Your reply should consist of the entries, copied exactly and stripped of images.

### Data shown

++++++++

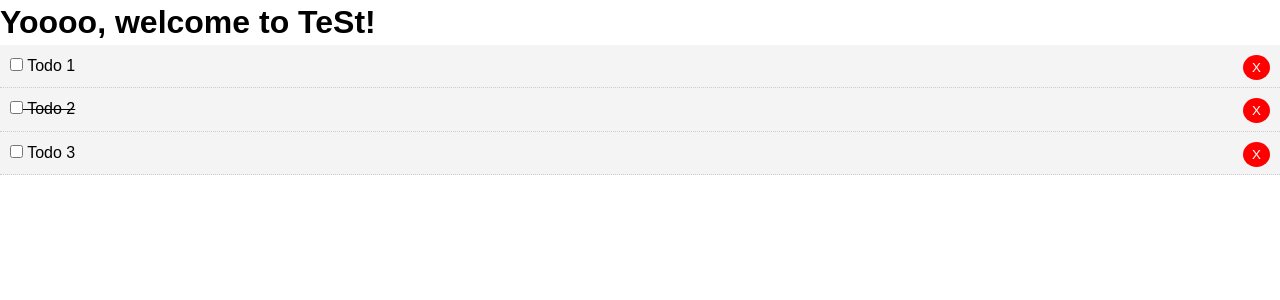
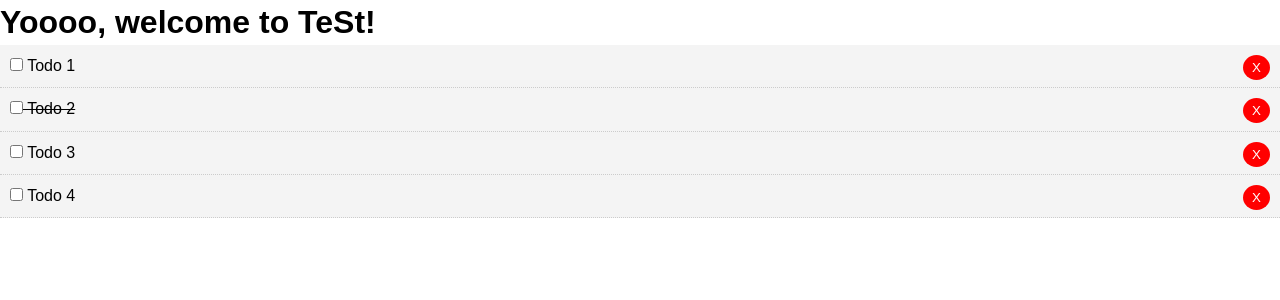
Before and after one commit to KrazyK786/angular-crash-todolist, an Angular app: page / in a window 1280 px wide. Shown: the top 300 px of the page. Built offline with nearby package versions, Linux system fonts and the light colour scheme.

Commit message:
implemented service to provide todo-items

```diff
--- a/src/app/components/to-dos/to-dos.component.ts
+++ b/src/app/components/to-dos/to-dos.component.ts
@@ -1,4 +1,6 @@
 import { Component, OnInit } from '@angular/core';
+import { TodoService } from '../../services/todo.service';
+
 import { Todo } from '../../models/Todo';
 
 @Component({
@@ -10,27 +12,9 @@ export class ToDosComponent implements OnInit {
 
   toDos: Todo[];
 
-  constructor() { }
+  constructor(private todoService: TodoService) { }
 
   ngOnInit(): void {
-
-    // Set dummy data
-    this.toDos = [
-      {
-        id: 1,
-        title: 'Todo 1',
-        completed: false
-      },
-      {
-        id: 2,
-        title: 'Todo 2',
-        completed: true
-      },
-      {
-        id: 3,
-        title: 'Todo 3',
-        completed: false
-      }
-    ];
+    this.toDos = this.todoService.getTodos();
   }
 }
--- /dev/null
+++ b/src/app/services/todo.service.ts
@@ -0,0 +1,34 @@
+import { Injectable } from '@angular/core';
+
+@Injectable({
+  providedIn: 'root'
+})
+export class TodoService {
+
+  constructor() { }
+
+  getTodos(){
+    return [
+      {
+        id: 1,
+        title: 'Todo 1',
+        completed: false
+      },
+      {
+        id: 2,
+        title: 'Todo 2',
+        completed: true
+      },
+      {
+        id: 3,
+        title: 'Todo 3',
+        completed: false
+      },
+      {
+        id: 4,
+        title: 'Todo 4',
+        completed: false
+      }
+    ];
+  }
+}
```
Also changed, not shown: 1 other file (tests, documents, lock files or other folders).
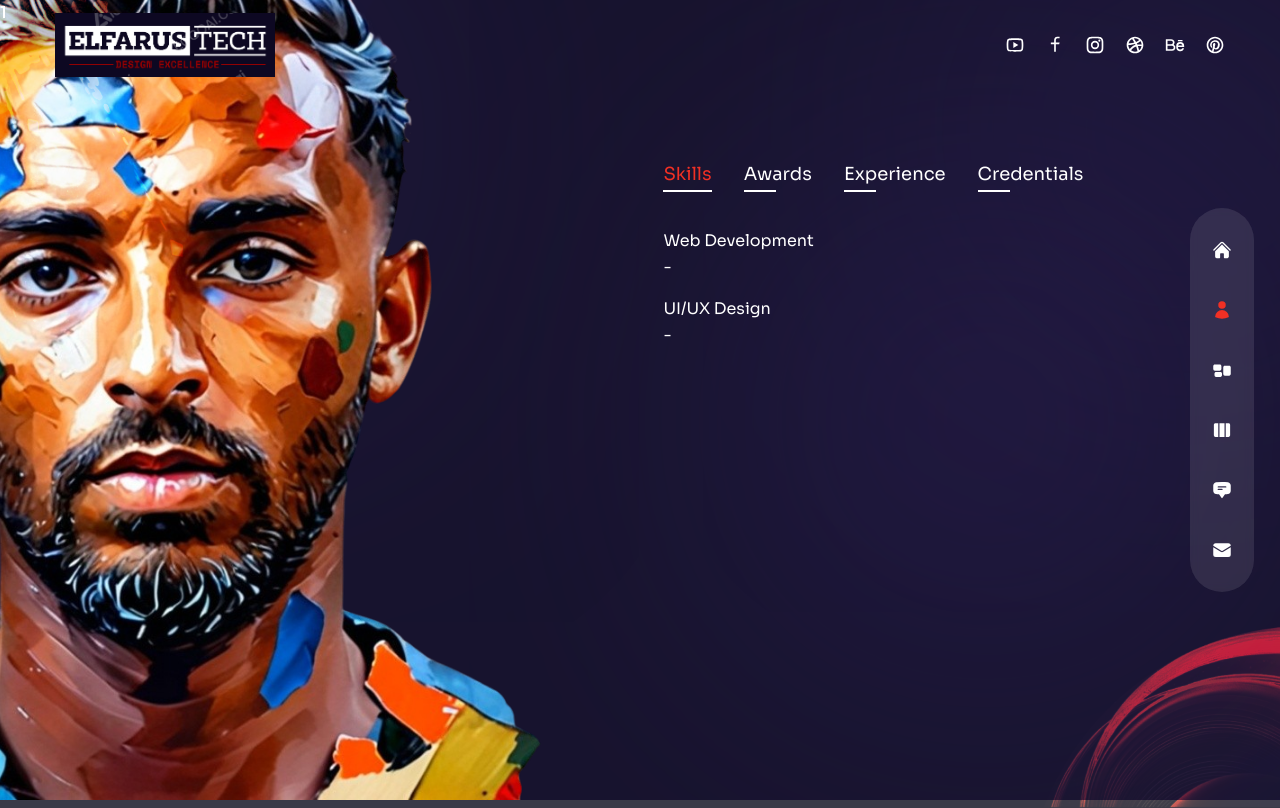
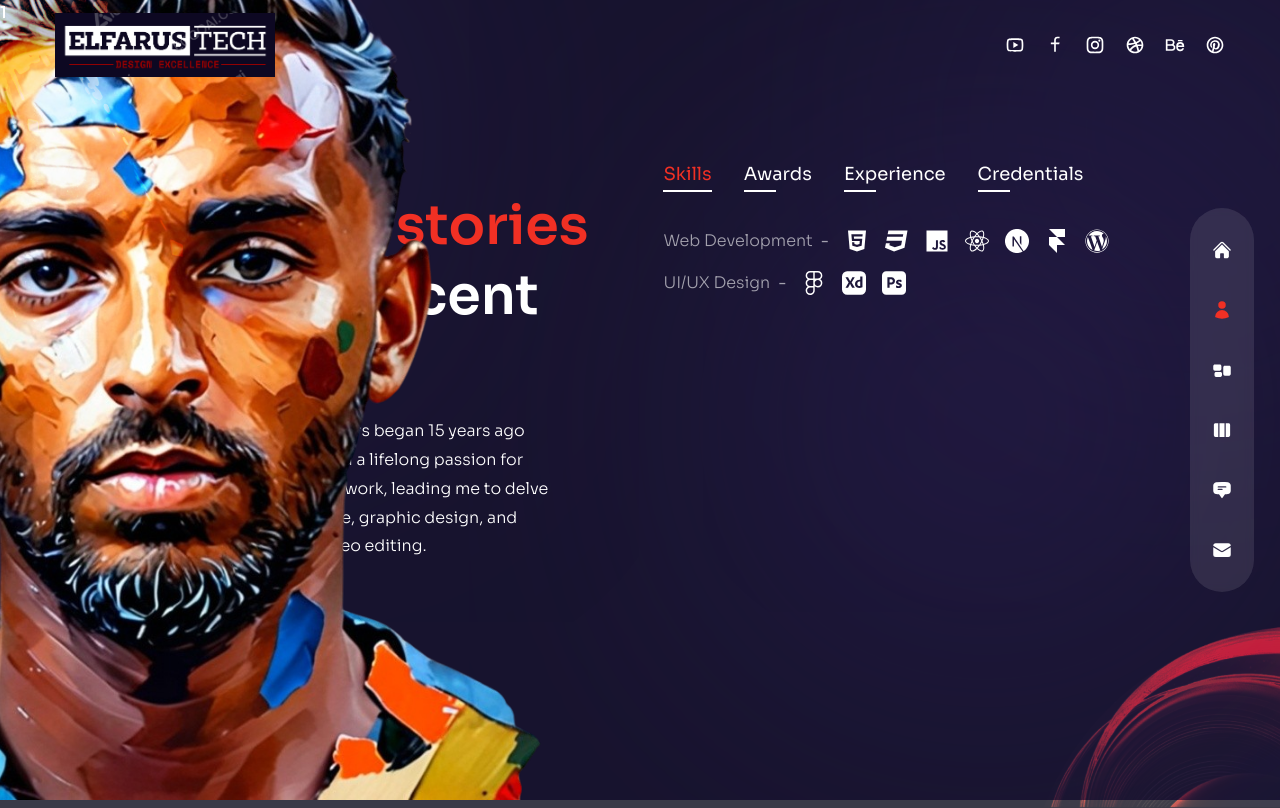
Before and after one commit to Besufekad-HAZ/Elfarus-Portfolio, a Next.js app: page /about in a window 1280 px wide. Shown: the top 808 px of the page. Built offline with nearby package versions, Linux system fonts and the light colour scheme.

Commit message:
work on the details of the about page

```diff
--- a/pages/about/index.js
+++ b/pages/about/index.js
@@ -24,6 +24,9 @@ import Circles from "../../components/Circles";
 // framer motion
 import { motion } from "framer-motion";
 import { fadeIn } from "../../variants";
+
+//counter
+import Counter from "react-countup";
 
 //  data
 const aboutData = [
@@ -113,8 +116,25 @@ const About = () => {
       >
         <Avatar />
       </motion.div>
-      <div className="container mx-auto h-full flex flex-col items-center xl:flex-row gap-x-6">
-        <div className="flex-1 flex flex-col justify-center">text</div>
+      <div
+        className="container mx-auto h-full flex flex-col items-center xl:flex-row
+        gap-x-6"
+      >
+        {/* text */}
+        <div className="flex-1 flex flex-col pt-10 xl:pt-0 justify-center">
+          <h2 className="h2">
+            Captivating <span className="text-accent">stories</span> birth
+            magnificent designs.
+          </h2>
+          <p className="max-w-[500px] mx-auto xl:mx-0 mb-6 xl:mb-12 px-2 xl:px-0 text-white">
+            My journey into the world of computers began 15 years ago with
+            gaming. This initial spark ignited a lifelong passion for
+            understanding how these machines work, leading me to delve into
+            computer support, maintenance, graphic design, and eventually, the
+            dynamic world of video editing.
+          </p>
+        </div>
+        {/* info */}
         <div className="flex flex-col w-full xl:max-w-[48%] h-[480px]">
           <div className="flex gap-x-4 xl:gap-x-8 mx-auto xl:mx-0 mb-4">
             {aboutData.map((item, itemIndex) => {
@@ -139,11 +159,21 @@ const About = () => {
           >
             {aboutData[index].info.map((item, itemIndex) => {
               return (
-                <div key={itemIndex}>
+                <div
+                  key={itemIndex}
+                  className="flex-1 flex flex-col md:flex-row max-w-max
+                gap-x-2 items-center text-white/60"
+                >
                   {/* title */}
-                  <div>{item.title}</div>
+                  <div className="font-light mb-2 md:mb-0">{item.title}</div>
                   <div className="hidden md:flex">-</div>
                   <div>{item.stage}</div>
+                  <div className="flex gap-x-4">
+                    {/* icons */}
+                    {item.icons?.map((icon, itemIndex) => {
+                      return <div className="text-2xl text-white">{icon}</div>;
+                    })}
+                  </div>
                 </div>
               );
             })}
```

++++++++

### Written answer
Before and after one commit to KrazyK786/angular-crash-todolist, an Angular app: page / in a window 1280 px wide. Shown: the top 300 px of the page. Built offline with nearby package versions, Linux system fonts and the light colour scheme.

Commit message:
implemented service to provide todo-items

```diff
--- a/src/app/components/to-dos/to-dos.component.ts
+++ b/src/app/components/to-dos/to-dos.component.ts
@@ -1,4 +1,6 @@
 import { Component, OnInit } from '@angular/core';
+import { TodoService } from '../../services/todo.service';
+
 import { Todo } from '../../models/Todo';
 
 @Component({
@@ -10,27 +12,9 @@ export class ToDosComponent implements OnInit {
 
   toDos: Todo[];
 
-  constructor() { }
+  constructor(private todoService: TodoService) { }
 
   ngOnInit(): void {
-
-    // Set dummy data
-    this.toDos = [
-      {
-        id: 1,
-        title: 'Todo 1',
-        completed: false
-      },
-      {
-        id: 2,
-        title: 'Todo 2',
-        completed: true
-      },
-      {
-        id: 3,
-        title: 'Todo 3',
-        completed: false
-      }
-    ];
+    this.toDos = this.todoService.getTodos();
   }
 }
--- /dev/null
+++ b/src/app/services/todo.service.ts
@@ -0,0 +1,34 @@
+import { Injectable } from '@angular/core';
+
+@Injectable({
+  providedIn: 'root'
+})
+export class TodoService {
+
+  constructor() { }
+
+  getTodos(){
+    return [
+      {
+        id: 1,
+        title: 'Todo 1',
+        completed: false
+      },
+      {
+        id: 2,
+        title: 'Todo 2',
+        completed: true
+      },
+      {
+        id: 3,
+        title: 'Todo 3',
+        completed: false
+      },
+      {
+        id: 4,
+        title: 'Todo 4',
+        completed: false
+      }
+    ];
+  }
+}
```
Also changed, not shown: 1 other file (tests, documents, lock files or other folders).
Before and after one commit to Besufekad-HAZ/Elfarus-Portfolio, a Next.js app: page /about in a window 1280 px wide. Shown: the top 808 px of the page. Built offline with nearby package versions, Linux system fonts and the light colour scheme.

Commit message:
work on the details of the about page

```diff
--- a/pages/about/index.js
+++ b/pages/about/index.js
@@ -24,6 +24,9 @@ import Circles from "../../components/Circles";
 // framer motion
 import { motion } from "framer-motion";
 import { fadeIn } from "../../variants";
+
+//counter
+import Counter from "react-countup";
 
 //  data
 const aboutData = [
@@ -113,8 +116,25 @@ const About = () => {
       >
         <Avatar />
       </motion.div>
-      <div className="container mx-auto h-full flex flex-col items-center xl:flex-row gap-x-6">
-        <div className="flex-1 flex flex-col justify-center">text</div>
+      <div
+        className="container mx-auto h-full flex flex-col items-center xl:flex-row
+        gap-x-6"
+      >
+        {/* text */}
+        <div className="flex-1 flex flex-col pt-10 xl:pt-0 justify-center">
+          <h2 className="h2">
+            Captivating <span className="text-accent">stories</span> birth
+            magnificent designs.
+          </h2>
+          <p className="max-w-[500px] mx-auto xl:mx-0 mb-6 xl:mb-12 px-2 xl:px-0 text-white">
+            My journey into the world of computers began 15 years ago with
+            gaming. This initial spark ignited a lifelong passion for
+            understanding how these machines work, leading me to delve into
+            computer support, maintenance, graphic design, and eventually, the
+            dynamic world of video editing.
+          </p>
+        </div>
+        {/* info */}
         <div className="flex flex-col w-full xl:max-w-[48%] h-[480px]">
           <div className="flex gap-x-4 xl:gap-x-8 mx-auto xl:mx-0 mb-4">
             {aboutData.map((item, itemIndex) => {
@@ -139,11 +159,21 @@ const About = () => {
           >
             {aboutData[index].info.map((item, itemIndex) => {
               return (
-                <div key={itemIndex}>
+                <div
+                  key={itemIndex}
+                  className="flex-1 flex flex-col md:flex-row max-w-max
+                gap-x-2 items-center text-white/60"
+                >
                   {/* title */}
-                  <div>{item.title}</div>
+                  <div className="font-light mb-2 md:mb-0">{item.title}</div>
                   <div className="hidden md:flex">-</div>
                   <div>{item.stage}</div>
+                  <div className="flex gap-x-4">
+                    {/* icons */}
+                    {item.icons?.map((icon, itemIndex) => {
+                      return <div className="text-2xl text-white">{icon}</div>;
+                    })}
+                  </div>
                 </div>
               );
             })}
```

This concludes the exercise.